DATA TO EXAMINE Block Start

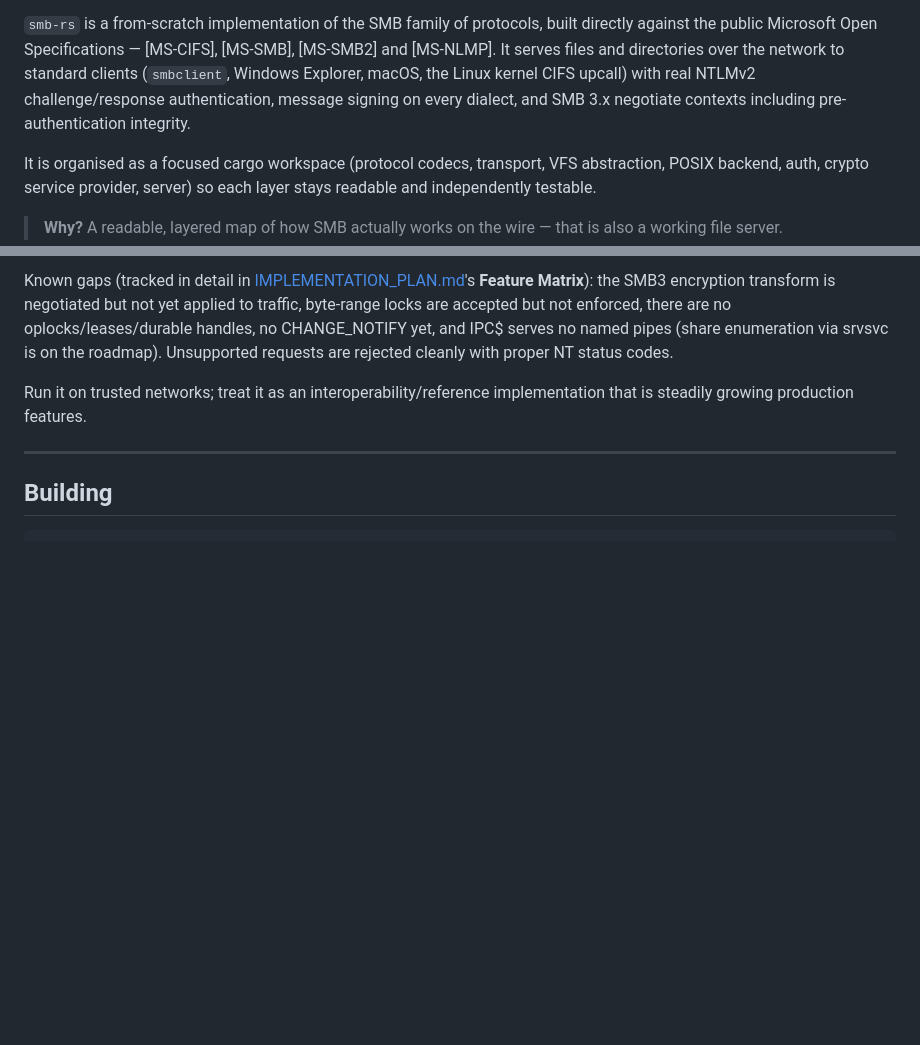
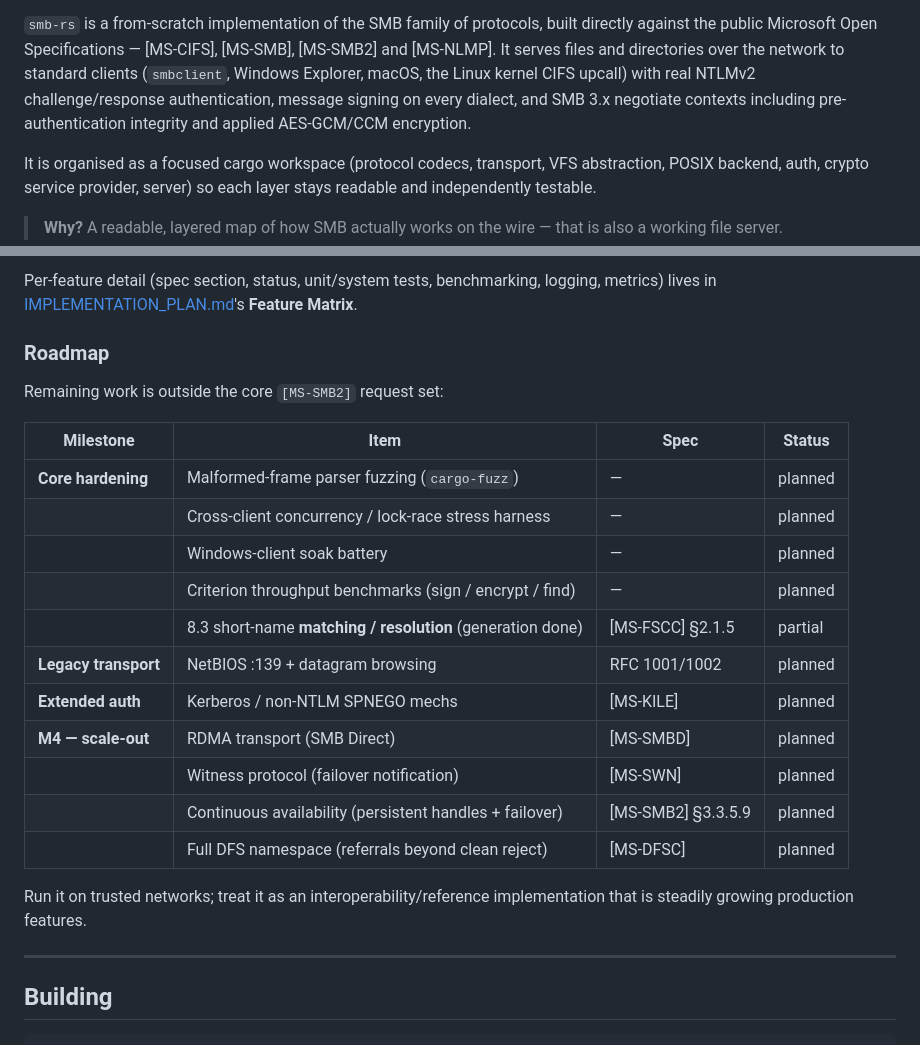
Before and after one commit to farazshaikh/smb-rs, a Markdown page: README.md, 2 parts joined by grey strips. Rendered like a GitHub page; blank space fills up the shorter version.

```diff
--- a/README.md
+++ b/README.md
@@ -16,7 +16,7 @@ built directly against the public Microsoft Open Specifications — [MS-CIFS],
 network to standard clients (`smbclient`, Windows Explorer, macOS, the Linux
 kernel CIFS upcall) with real NTLMv2 challenge/response authentication,
 message signing on every dialect, and SMB 3.x negotiate contexts including
-pre-authentication integrity.
+pre-authentication integrity and applied AES-GCM/CCM encryption.
 
 It is organised as a focused cargo workspace (protocol codecs, transport,
 VFS abstraction, POSIX backend, auth, crypto service provider, server) so
@@ -59,11 +75,25 @@ logoff/tree-disconnect, compound frames, and message signing.
 
-Known gaps (tracked in detail in
-[IMPLEMENTATION_PLAN.md](IMPLEMENTATION_PLAN.md)'s **Feature Matrix**):
-the SMB3 encryption transform is negotiated but not yet applied to traffic,
-byte-range locks are accepted but not enforced, there are no
-oplocks/leases/durable handles, no CHANGE_NOTIFY yet, and IPC$ serves no
-named pipes (share enumeration via srvsvc is on the roadmap). Unsupported
-requests are rejected cleanly with proper NT status codes.
+Per-feature detail (spec section, status, unit/system tests, benchmarking,
+logging, metrics) lives in
+[IMPLEMENTATION_PLAN.md](IMPLEMENTATION_PLAN.md)'s **Feature Matrix**.
+
+### Roadmap
+
+Remaining work is outside the core `[MS-SMB2]` request set:
+
+| Milestone | Item | Spec | Status |
+|---|---|---|---|
+| **Core hardening** | Malformed-frame parser fuzzing (`cargo-fuzz`) | — | planned |
+| | Cross-client concurrency / lock-race stress harness | — | planned |
+| | Windows-client soak battery | — | planned |
+| | Criterion throughput benchmarks (sign / encrypt / find) | — | planned |
+| | 8.3 short-name **matching / resolution** (generation done) | [MS-FSCC] §2.1.5 | partial |
+| **Legacy transport** | NetBIOS :139 + datagram browsing | RFC 1001/1002 | planned |
+| **Extended auth** | Kerberos / non-NTLM SPNEGO mechs | [MS-KILE] | planned |
+| **M4 — scale-out** | RDMA transport (SMB Direct) | [MS-SMBD] | planned |
+| | Witness protocol (failover notification) | [MS-SWN] | planned |
+| | Continuous availability (persistent handles + failover) | [MS-SMB2] §3.3.5.9 | planned |
+| | Full DFS namespace (referrals beyond clean reject) | [MS-DFSC] | planned |
 
 Run it on trusted networks; treat it as an interoperability/reference
 implementation that is steadily growing production features.
```
Also changed, not shown: other parts of README.md (+34 -16 lines).
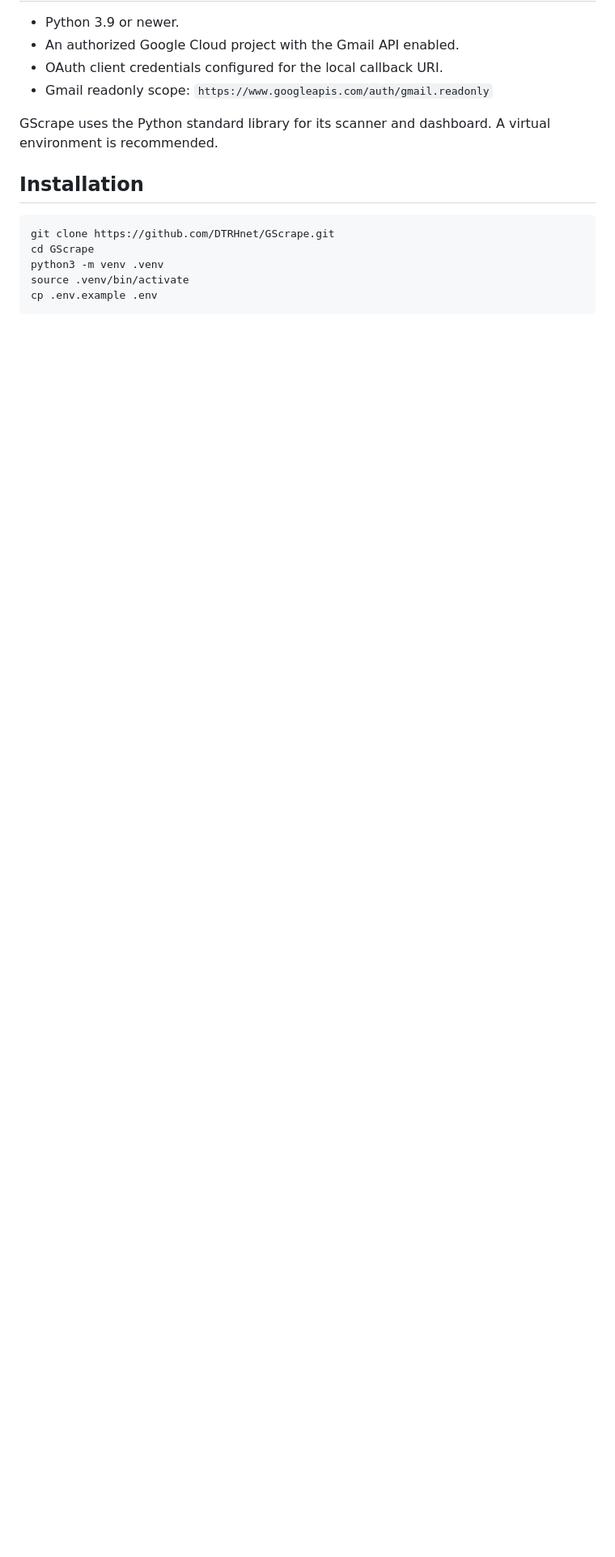
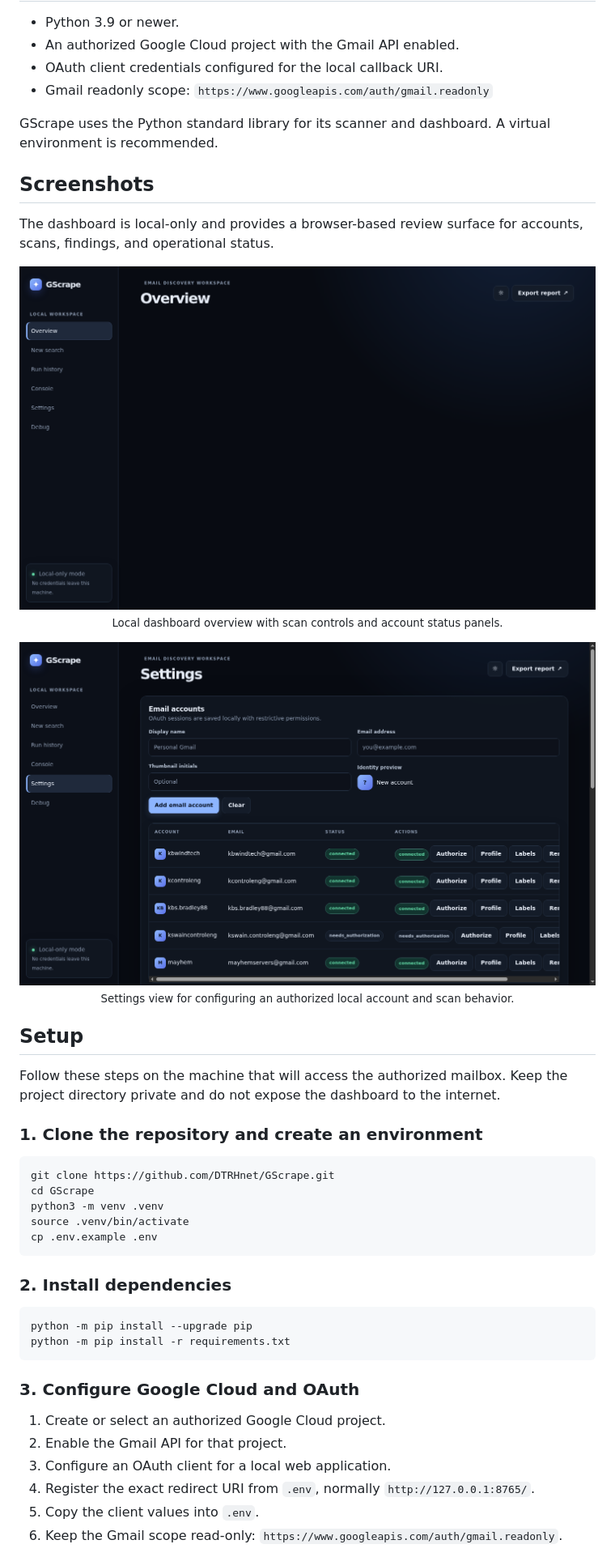
Before and after one commit to DTRHnet/GScrape, a Markdown page: README.md, the part around the change printed below. Shown: that part at 81% size. Rendered like a GitHub page; pictures changed too: docs/screenshots/dashboard-overview.png (added), docs/screenshots/dashboard-settings.png (added); blank space fills up the shorter version.

````diff
--- a/README.md
+++ b/README.md
@@ -141,7 +141,29 @@ model, no cloud inference, and no external data transfer.
 GScrape uses the Python standard library for its scanner and dashboard. A
 virtual environment is recommended.
 
-## Installation
+## Screenshots
+
+The dashboard is local-only and provides a browser-based review surface for
+accounts, scans, findings, and operational status.
+
+<p align="center">
+  <img src="docs/screenshots/dashboard-overview.png" alt="GScrape local dashboard overview" width="860">
+  <br>
+  <sub>Local dashboard overview with scan controls and account status panels.</sub>
+</p>
+
+<p align="center">
+  <img src="docs/screenshots/dashboard-settings.png" alt="GScrape dashboard settings" width="860">
+  <br>
+  <sub>Settings view for configuring an authorized local account and scan behavior.</sub>
+</p>
+
+## Setup
+
+Follow these steps on the machine that will access the authorized mailbox. Keep
+the project directory private and do not expose the dashboard to the internet.
+
+### 1. Clone the repository and create an environment
 
 ```bash
 git clone https://github.com/DTRHnet/GScrape.git
@@ -149,3 +171,23 @@ cd GScrape
 python3 -m venv .venv
 source .venv/bin/activate
 cp .env.example .env
+```
+
+### 2. Install dependencies
+
+```bash
+python -m pip install --upgrade pip
+python -m pip install -r requirements.txt
+```
+
+### 3. Configure Google Cloud and OAuth
+
+1. Create or select an authorized Google Cloud project.
+2. Enable the Gmail API for that project.
+3. Configure an OAuth client for a local web application.
+4. Register the exact redirect URI from `.env`, normally
+   `http://127.0.0.1:8765/`.
+5. Copy the client values into `.env`.
+6. Keep the Gmail scope read-only:
+   `https://www.googleapis.com/auth/gmail.readonly`.
+
````
Also changed, not shown: other parts of README.md (+75 -15 lines), AGENTS.md (deleted, +0 -195 lines), CHANGELOG.md (+11 -1 lines), PROGRESS_MEMORY.md (deleted, +0 -120 lines), 10 other files.
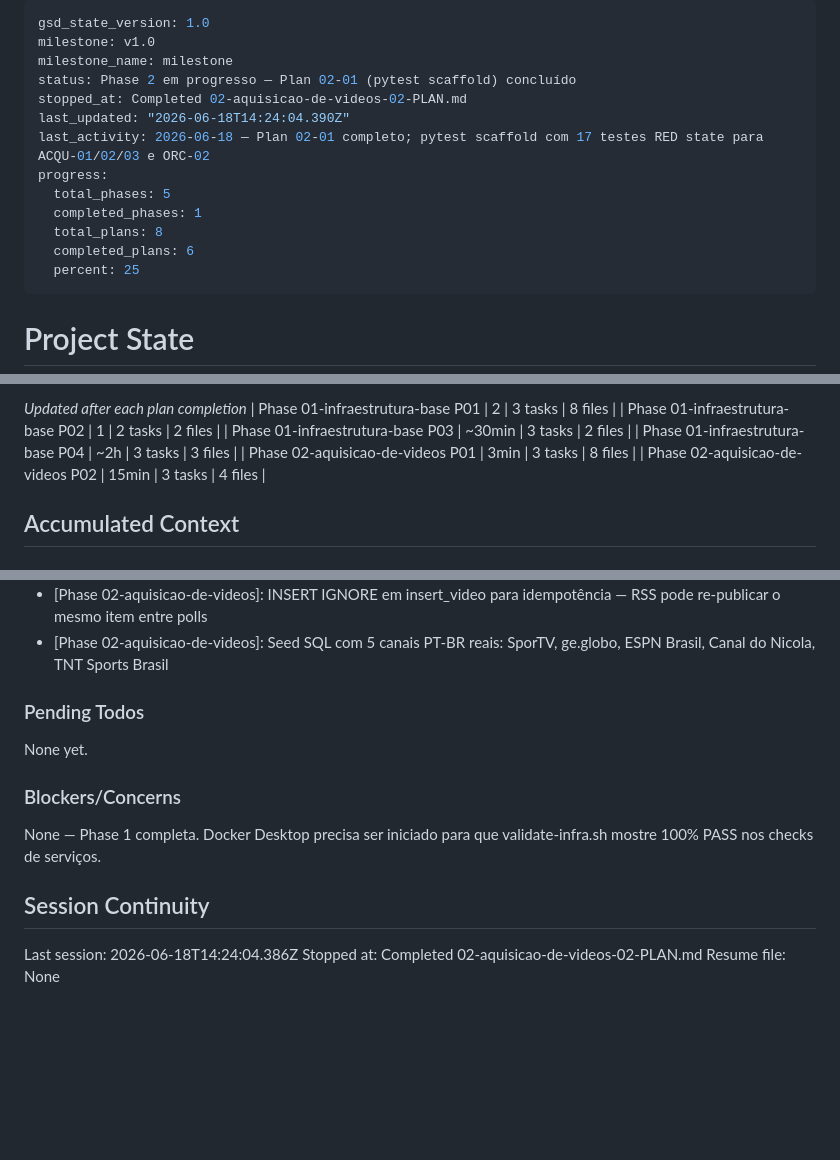
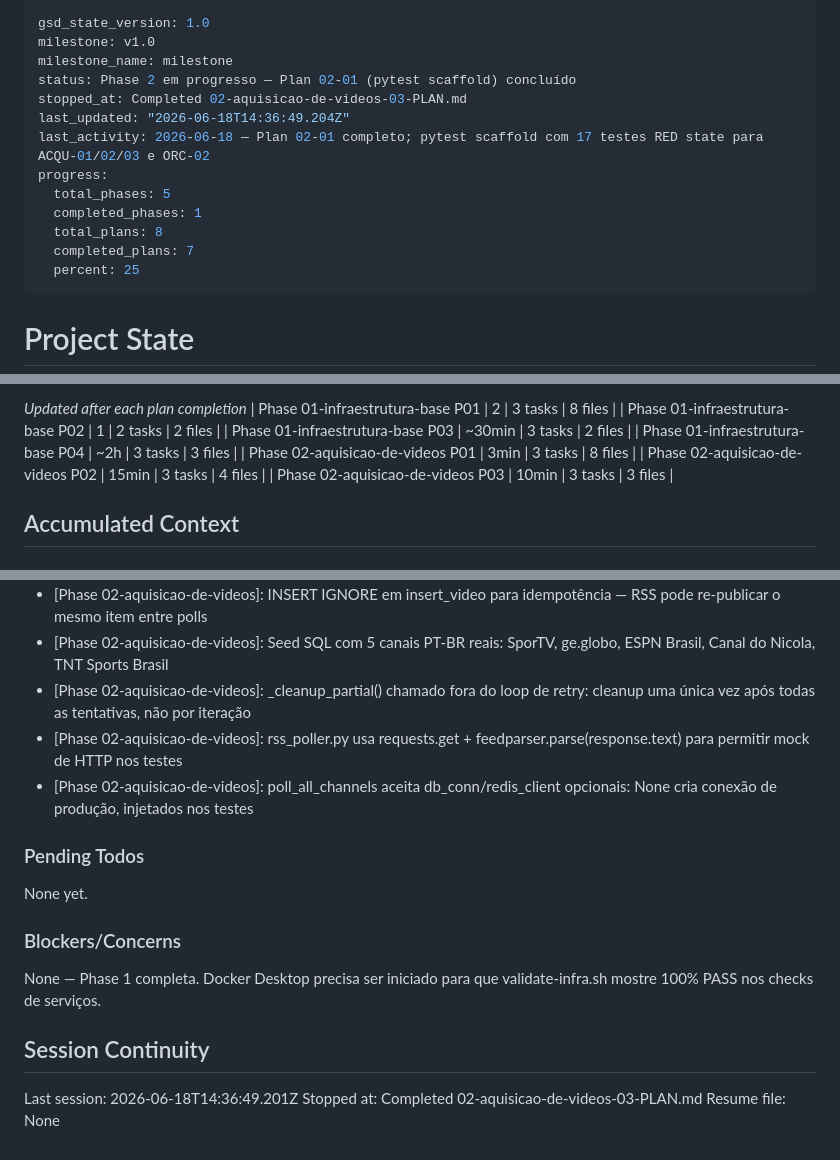
Before and after one commit to AlessandroMelo88/gerenciador-de-conteudo, a Markdown page: .planning/STATE.md, 3 parts joined by grey strips. Rendered like a GitHub page; blank space fills up the shorter version.

Commit message:
docs(02-03): complete plano 02-03 — módulos core dedup, downloader e rss_poller

```diff
--- a/.planning/STATE.md
+++ b/.planning/STATE.md
@@ -3,14 +3,14 @@ gsd_state_version: 1.0
 milestone: v1.0
 milestone_name: milestone
 status: Phase 2 em progresso — Plan 02-01 (pytest scaffold) concluído
-stopped_at: Completed 02-aquisicao-de-videos-02-PLAN.md
-last_updated: "2026-06-18T14:24:04.390Z"
+stopped_at: Completed 02-aquisicao-de-videos-03-PLAN.md
+last_updated: "2026-06-18T14:36:49.204Z"
 last_activity: 2026-06-18 — Plan 02-01 completo; pytest scaffold com 17 testes RED state para ACQU-01/02/03 e ORC-02
 progress:
   total_phases: 5
   completed_phases: 1
   total_plans: 8
-  completed_plans: 6
+  completed_plans: 7
   percent: 25
 ---
 
@@ -56,6 +56,7 @@ Progress: [████░░░░░░] 25% (Phase 2, Plan 1/4)
 | Phase 01-infraestrutura-base P04 | ~2h | 3 tasks | 3 files |
 | Phase 02-aquisicao-de-videos P01 | 3min | 3 tasks | 8 files |
 | Phase 02-aquisicao-de-videos P02 | 15min | 3 tasks | 4 files |
+| Phase 02-aquisicao-de-videos P03 | 10min | 3 tasks | 3 files |
 
 ## Accumulated Context
 
@@ -85,6 +86,9 @@ Recent decisions affecting current work:
 - [Phase 02-aquisicao-de-videos]: db.py: quem chama é responsável por fechar a conexão — padrão de uso do daemon
 - [Phase 02-aquisicao-de-videos]: INSERT IGNORE em insert_video para idempotência — RSS pode re-publicar o mesmo item entre polls
 - [Phase 02-aquisicao-de-videos]: Seed SQL com 5 canais PT-BR reais: SporTV, ge.globo, ESPN Brasil, Canal do Nicola, TNT Sports Brasil
+- [Phase 02-aquisicao-de-videos]: _cleanup_partial() chamado fora do loop de retry: cleanup uma única vez após todas as tentativas, não por iteração
+- [Phase 02-aquisicao-de-videos]: rss_poller.py usa requests.get + feedparser.parse(response.text) para permitir mock de HTTP nos testes
+- [Phase 02-aquisicao-de-videos]: poll_all_channels aceita db_conn/redis_client opcionais: None cria conexão de produção, injetados nos testes
 
 ### Pending Todos
 
@@ -96,6 +100,6 @@ None — Phase 1 completa. Docker Desktop precisa ser iniciado para que validate
 
 ## Session Continuity
 
-Last session: 2026-06-18T14:24:04.386Z
-Stopped at: Completed 02-aquisicao-de-videos-02-PLAN.md
+Last session: 2026-06-18T14:36:49.201Z
+Stopped at: Completed 02-aquisicao-de-videos-03-PLAN.md
 Resume file: None
```
Also changed, not shown: .planning/ROADMAP.md (+1 -1 lines), 1 other file.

DATA TO EXAMINE Block End

> **WORK REQUEST**
For the string "planned", search the preceding data and copy every line that includes it.

> **YOUR RESPONSE**
+| **Core hardening** | Malformed-frame parser fuzzing (`cargo-fuzz`) | — | planned |
+| | Cross-client concurrency / lock-race stress harness | — | planned |
+| | Windows-client soak battery | — | planned |
+| | Criterion throughput benchmarks (sign / encrypt / find) | — | planned |
+| **Legacy transport** | NetBIOS :139 + datagram browsing | RFC 1001/1002 | planned |
+| **Extended auth** | Kerberos / non-NTLM SPNEGO mechs | [MS-KILE] | planned |
+| **M4 — scale-out** | RDMA transport (SMB Direct) | [MS-SMBD] | planned |
+| | Witness protocol (failover notification) | [MS-SWN] | planned |
+| | Continuous availability (persistent handles + failover) | [MS-SMB2] §3.3.5.9 | planned |
+| | Full DFS namespace (referrals beyond clean reject) | [MS-DFSC] | planned |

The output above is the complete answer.